*** Data provided Section Begins ***

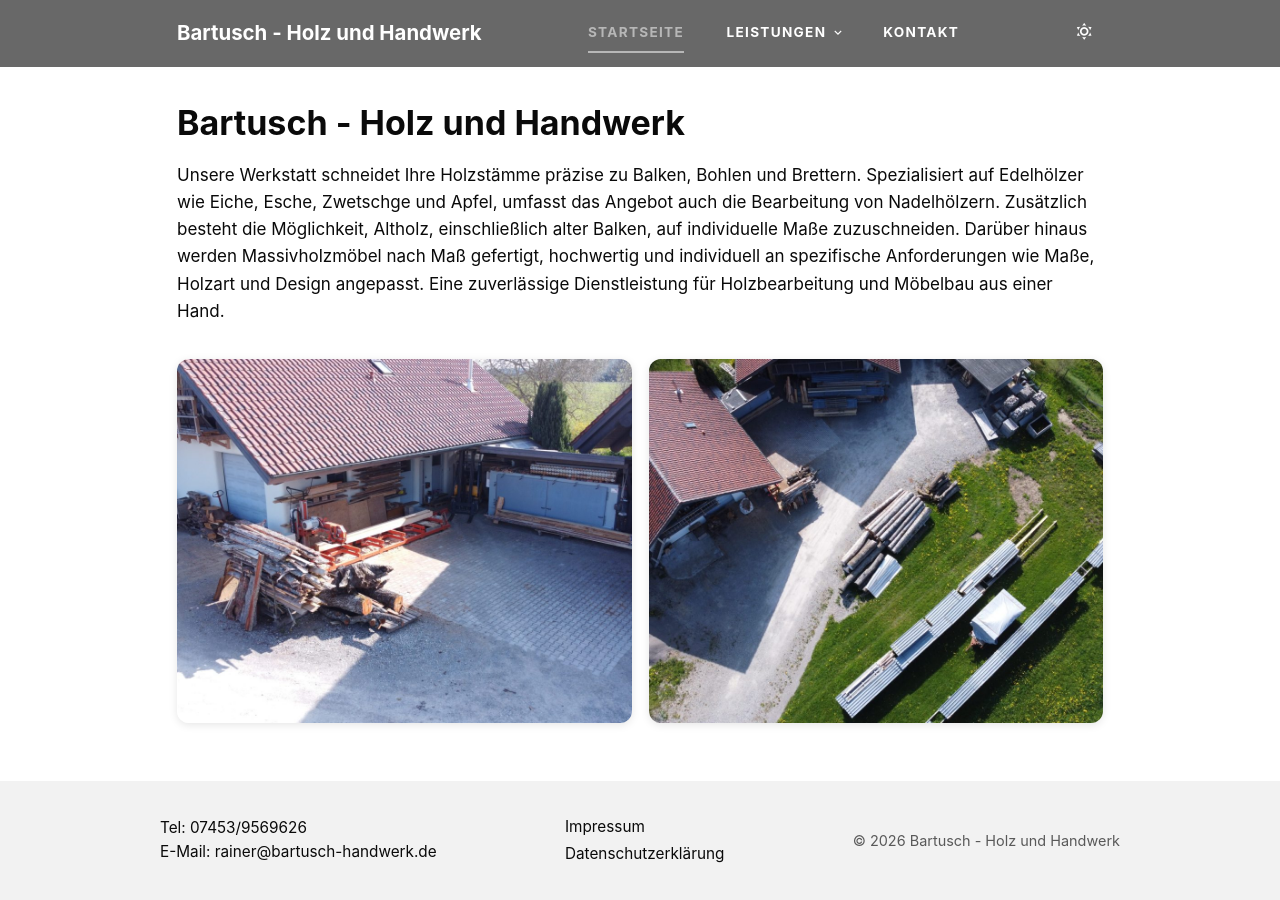
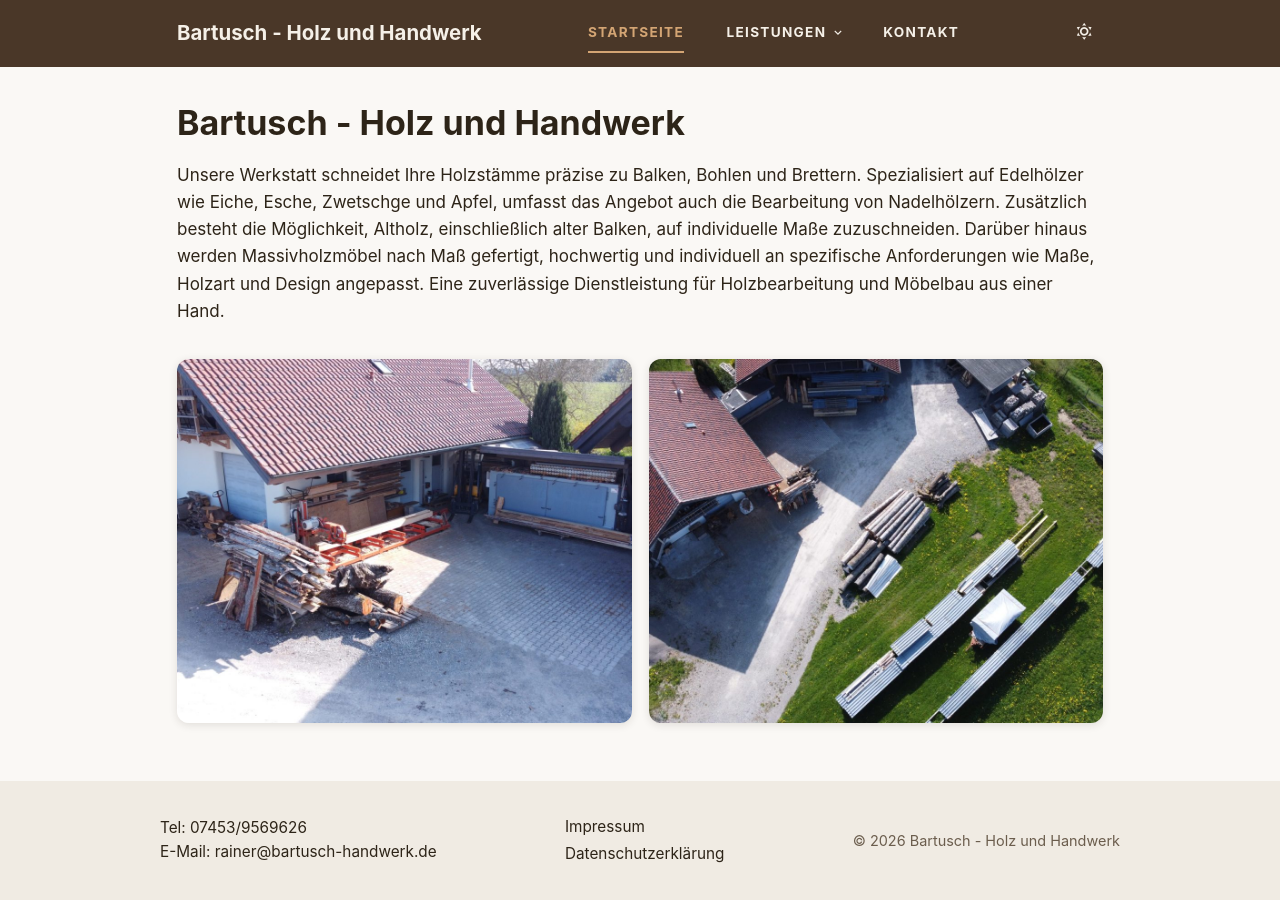
Before and after one commit to bartusch-handwerk/bartusch-handwerk-jekyll, a Jekyll site: the page built from index.md, in a window 1280 px wide. Built offline with Jekyll 4.4.1, drawn with Linux system fonts in a browser that asks for light colours.

Commit message:
style: use wood-inspired color palette for carpentry theme
Replace neutral grays with warm browns and honey accents that reflect
the woodworking craft. Both light and dark modes now use cohesive
earthy tones for better brand alignment.

Co-Authored-By: Claude Opus 4.5 <noreply@anthropic.com>

```diff
--- a/_sass/_base.scss
+++ b/_sass/_base.scss
@@ -23,8 +23,10 @@ body {
 a {
   color: var(--color-link);
   text-decoration: none;
+  transition: color $transition-speed ease;
 
   &:hover {
+    color: var(--color-link-hover);
     text-decoration: underline;
   }
 }
--- a/_sass/_variables.scss
+++ b/_sass/_variables.scss
@@ -1,11 +1,11 @@
-// Colors
-$color-nav-bg: #686868;
-$color-nav-text: #ffffff;
-$color-nav-hover: #b7b7b7;
-$color-body-bg: #ffffff;
-$color-footer-bg: #f2f2f2;
-$color-text: #0a0a0a;
-$color-link: #686868;
+// Colors - Wood-inspired palette
+$color-nav-bg: #4a3728;           // Rich dark walnut
+$color-nav-text: #f5f0e8;         // Warm cream
+$color-nav-hover: #d4a574;        // Honey oak accent
+$color-body-bg: #faf8f5;          // Warm off-white
+$color-footer-bg: #f0ebe3;        // Light warm gray
+$color-text: #2d2418;             // Deep brown-black
+$color-link: #8b5e3c;             // Medium wood brown
 
 // Typography
 $font-stack: -apple-system, BlinkMacSystemFont, "Segoe UI", Roboto, Helvetica, Arial, sans-serif;
@@ -22,33 +22,39 @@ $transition-speed: 0.3s;
 
 // Theme custom properties
 :root {
-  --color-body-bg: #ffffff;
-  --color-text: #0a0a0a;
-  --color-footer-bg: #f2f2f2;
-  --color-link: #686868;
-  --color-text-muted: #595959;
-  --shadow-img: 0 2px 8px rgba(0, 0, 0, 0.1);
-  --shadow-img-hover: 0 4px 16px rgba(0, 0, 0, 0.15);
+  --color-body-bg: #faf8f5;       // Warm off-white
+  --color-text: #2d2418;          // Deep brown-black
+  --color-footer-bg: #f0ebe3;     // Light warm gray
+  --color-link: #8b5e3c;          // Medium wood brown
+  --color-link-hover: #6d4a2f;    // Darker wood on hover
+  --color-text-muted: #6b5d4d;    // Muted warm brown
+  --color-accent: #d4a574;        // Honey oak accent
+  --shadow-img: 0 2px 8px rgba(45, 36, 24, 0.12);
+  --shadow-img-hover: 0 4px 16px rgba(45, 36, 24, 0.18);
 }
 
 [data-theme="dark"] {
-  --color-body-bg: #1a1a1a;
-  --color-text: #e0e0e0;
-  --color-footer-bg: #2a2a2a;
-  --color-link: #a0a0a0;
-  --color-text-muted: #999999;
-  --shadow-img: 0 2px 8px rgba(0, 0, 0, 0.3);
-  --shadow-img-hover: 0 4px 16px rgba(0, 0, 0, 0.4);
+  --color-body-bg: #1f1a15;       // Deep dark wood
+  --color-text: #e8e2d9;          // Warm light cream
+  --color-footer-bg: #2a231c;     // Slightly lighter dark wood
+  --color-link: #d4a574;          // Honey oak (brighter for dark mode)
+  --color-link-hover: #e6bc8a;    // Lighter honey on hover
+  --color-text-muted: #a89a8a;    // Muted warm tone
+  --color-accent: #d4a574;        // Honey oak accent
+  --shadow-img: 0 2px 8px rgba(0, 0, 0, 0.35);
+  --shadow-img-hover: 0 4px 16px rgba(0, 0, 0, 0.45);
 }
 
 @media (prefers-color-scheme: dark) {
   :root:not([data-theme="light"]) {
-    --color-body-bg: #1a1a1a;
-    --color-text: #e0e0e0;
-    --color-footer-bg: #2a2a2a;
-    --color-link: #a0a0a0;
-    --color-text-muted: #999999;
-    --shadow-img: 0 2px 8px rgba(0, 0, 0, 0.3);
-    --shadow-img-hover: 0 4px 16px rgba(0, 0, 0, 0.4);
+    --color-body-bg: #1f1a15;
+    --color-text: #e8e2d9;
+    --color-footer-bg: #2a231c;
+    --color-link: #d4a574;
+    --color-link-hover: #e6bc8a;
+    --color-text-muted: #a89a8a;
+    --color-accent: #d4a574;
+    --shadow-img: 0 2px 8px rgba(0, 0, 0, 0.35);
+    --shadow-img-hover: 0 4px 16px rgba(0, 0, 0, 0.45);
   }
 }
```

*** Data provided Section Ends ***

▶ _Requirement_: Drop the images and quote the entries word for word.

▶ _Answer section_:
Before and after one commit to bartusch-handwerk/bartusch-handwerk-jekyll, a Jekyll site: the page built from index.md, in a window 1280 px wide. Built offline with Jekyll 4.4.1, drawn with Linux system fonts in a browser that asks for light colours.

Commit message:
style: use wood-inspired color palette for carpentry theme
Replace neutral grays with warm browns and honey accents that reflect
the woodworking craft. Both light and dark modes now use cohesive
earthy tones for better brand alignment.

Co-Authored-By: Claude Opus 4.5 <noreply@anthropic.com>

```diff
--- a/_sass/_base.scss
+++ b/_sass/_base.scss
@@ -23,8 +23,10 @@ body {
 a {
   color: var(--color-link);
   text-decoration: none;
+  transition: color $transition-speed ease;
 
   &:hover {
+    color: var(--color-link-hover);
     text-decoration: underline;
   }
 }
--- a/_sass/_variables.scss
+++ b/_sass/_variables.scss
@@ -1,11 +1,11 @@
-// Colors
-$color-nav-bg: #686868;
-$color-nav-text: #ffffff;
-$color-nav-hover: #b7b7b7;
-$color-body-bg: #ffffff;
-$color-footer-bg: #f2f2f2;
-$color-text: #0a0a0a;
-$color-link: #686868;
+// Colors - Wood-inspired palette
+$color-nav-bg: #4a3728;           // Rich dark walnut
+$color-nav-text: #f5f0e8;         // Warm cream
+$color-nav-hover: #d4a574;        // Honey oak accent
+$color-body-bg: #faf8f5;          // Warm off-white
+$color-footer-bg: #f0ebe3;        // Light warm gray
+$color-text: #2d2418;             // Deep brown-black
+$color-link: #8b5e3c;             // Medium wood brown
 
 // Typography
 $font-stack: -apple-system, BlinkMacSystemFont, "Segoe UI", Roboto, Helvetica, Arial, sans-serif;
@@ -22,33 +22,39 @@ $transition-speed: 0.3s;
 
 // Theme custom properties
 :root {
-  --color-body-bg: #ffffff;
-  --color-text: #0a0a0a;
-  --color-footer-bg: #f2f2f2;
-  --color-link: #686868;
-  --color-text-muted: #595959;
-  --shadow-img: 0 2px 8px rgba(0, 0, 0, 0.1);
-  --shadow-img-hover: 0 4px 16px rgba(0, 0, 0, 0.15);
+  --color-body-bg: #faf8f5;       // Warm off-white
+  --color-text: #2d2418;          // Deep brown-black
+  --color-footer-bg: #f0ebe3;     // Light warm gray
+  --color-link: #8b5e3c;          // Medium wood brown
+  --color-link-hover: #6d4a2f;    // Darker wood on hover
+  --color-text-muted: #6b5d4d;    // Muted warm brown
+  --color-accent: #d4a574;        // Honey oak accent
+  --shadow-img: 0 2px 8px rgba(45, 36, 24, 0.12);
+  --shadow-img-hover: 0 4px 16px rgba(45, 36, 24, 0.18);
 }
 
 [data-theme="dark"] {
-  --color-body-bg: #1a1a1a;
-  --color-text: #e0e0e0;
-  --color-footer-bg: #2a2a2a;
-  --color-link: #a0a0a0;
-  --color-text-muted: #999999;
-  --shadow-img: 0 2px 8px rgba(0, 0, 0, 0.3);
-  --shadow-img-hover: 0 4px 16px rgba(0, 0, 0, 0.4);
+  --color-body-bg: #1f1a15;       // Deep dark wood
+  --color-text: #e8e2d9;          // Warm light cream
+  --color-footer-bg: #2a231c;     // Slightly lighter dark wood
+  --color-link: #d4a574;          // Honey oak (brighter for dark mode)
+  --color-link-hover: #e6bc8a;    // Lighter honey on hover
+  --color-text-muted: #a89a8a;    // Muted warm tone
+  --color-accent: #d4a574;        // Honey oak accent
+  --shadow-img: 0 2px 8px rgba(0, 0, 0, 0.35);
+  --shadow-img-hover: 0 4px 16px rgba(0, 0, 0, 0.45);
 }
 
 @media (prefers-color-scheme: dark) {
   :root:not([data-theme="light"]) {
-    --color-body-bg: #1a1a1a;
-    --color-text: #e0e0e0;
-    --color-footer-bg: #2a2a2a;
-    --color-link: #a0a0a0;
-    --color-text-muted: #999999;
-    --shadow-img: 0 2px 8px rgba(0, 0, 0, 0.3);
-    --shadow-img-hover: 0 4px 16px rgba(0, 0, 0, 0.4);
+    --color-body-bg: #1f1a15;
+    --color-text: #e8e2d9;
+    --color-footer-bg: #2a231c;
+    --color-link: #d4a574;
+    --color-link-hover: #e6bc8a;
+    --color-text-muted: #a89a8a;
+    --color-accent: #d4a574;
+    --shadow-img: 0 2px 8px rgba(0, 0, 0, 0.35);
+    --shadow-img-hover: 0 4px 16px rgba(0, 0, 0, 0.45);
   }
 }
```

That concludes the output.